"These new theorems represent a common language and provide an understanding of what we call the duality between kinematics and statics," said Gordon R. Pennock, a Purdue associate professor of mechanical engineering. The dual theorems could enable civil engineers to design structures that better withstand the forces and "moments," or torque, associated with motions such as those caused by earthquakes, perhaps at less expense than today's designs.
The mathematics associated with kinematics must factor in the effects of velocity and acceleration resulting from motion. Static structures, on the other hand, are inherently strong in one position but could become weak if that position changes due to unpredictable motion. Combining the mathematics of kinematics and statics provides the best of both worlds by enabling engineers to better design structures that can withstand the "loads" resulting from motion-related forces.

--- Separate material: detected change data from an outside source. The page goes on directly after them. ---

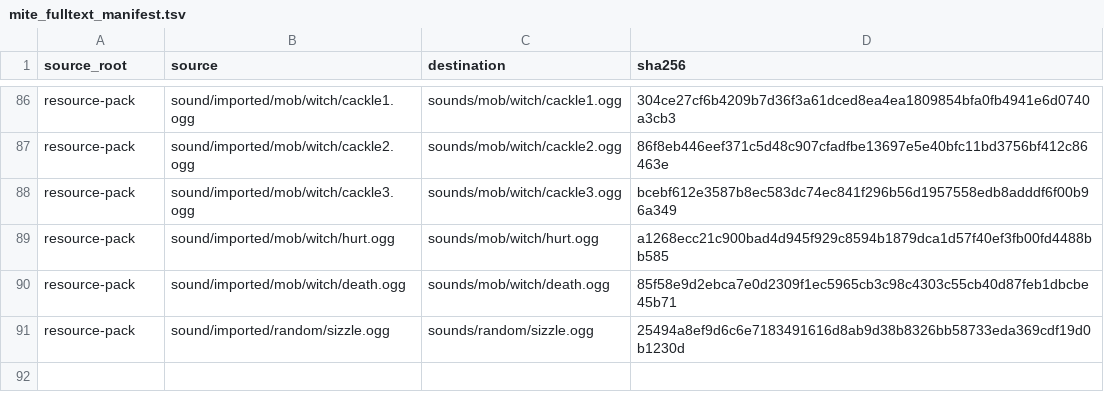
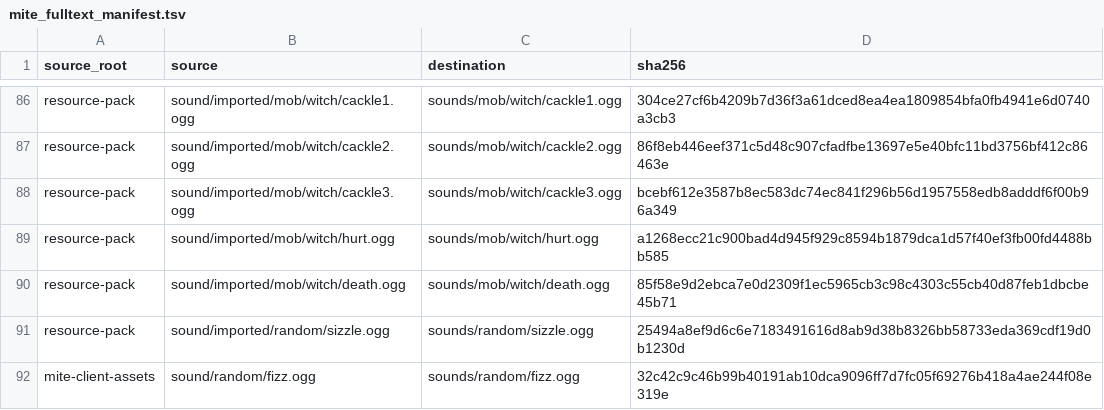
Before and after one commit to inxups/inf-x, a TSV file: src/main/resources/assets/infx/mite_fulltext_manifest.tsv, drawn as a sheet; only a part is shown, gaps mark what is left out; the diff names each change by its address in the sheet, - before the commit and + after, or states it on an @@ line.

Commit message:
fix: port MITE slime corrosion fizz

```diff
--- a/src/main/resources/assets/infx/mite_fulltext_manifest.tsv
+++ b/src/main/resources/assets/infx/mite_fulltext_manifest.tsv
+row 92: mite-client-assets | sound/random/fizz.ogg | sounds/random/fizz.ogg | 32c42c9c46b99b40191ab10dca9096ff7d7fc05f69276b418a4ae244f08e319e
```
Also changed, not shown: 8 other files.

The theorems offer promise in creating a new class of "multiple-platform robots" that maintain their strength even when damaged or otherwise compromised. Robot manipulators currently in use in manufacturing are controlled by sophisticated computer software and can perform a range of tasks. "Current robots, however, have a single platform, but we showed how the dual theorems will enable engineers to design more functional robots with more than one platform," Pennock said.
One example is a 12-legged robot that has two flat platforms: a lower platform that has six legs standing on the ground and an upper platform that is connected to the ground by four legs and to the lower platform by two legs.
"In robotics, you want the payload to have at least six degrees of freedom, like you have with your arm and shoulder, allowing your arm to move up and down, side to side, and forward and backward," Pennock said. "In order to ensure that your multiple-platform robot remains stable in a variety of configurations, you want to include the mathematics of statics in the design."
COMPAMED.de; Source: Purdue University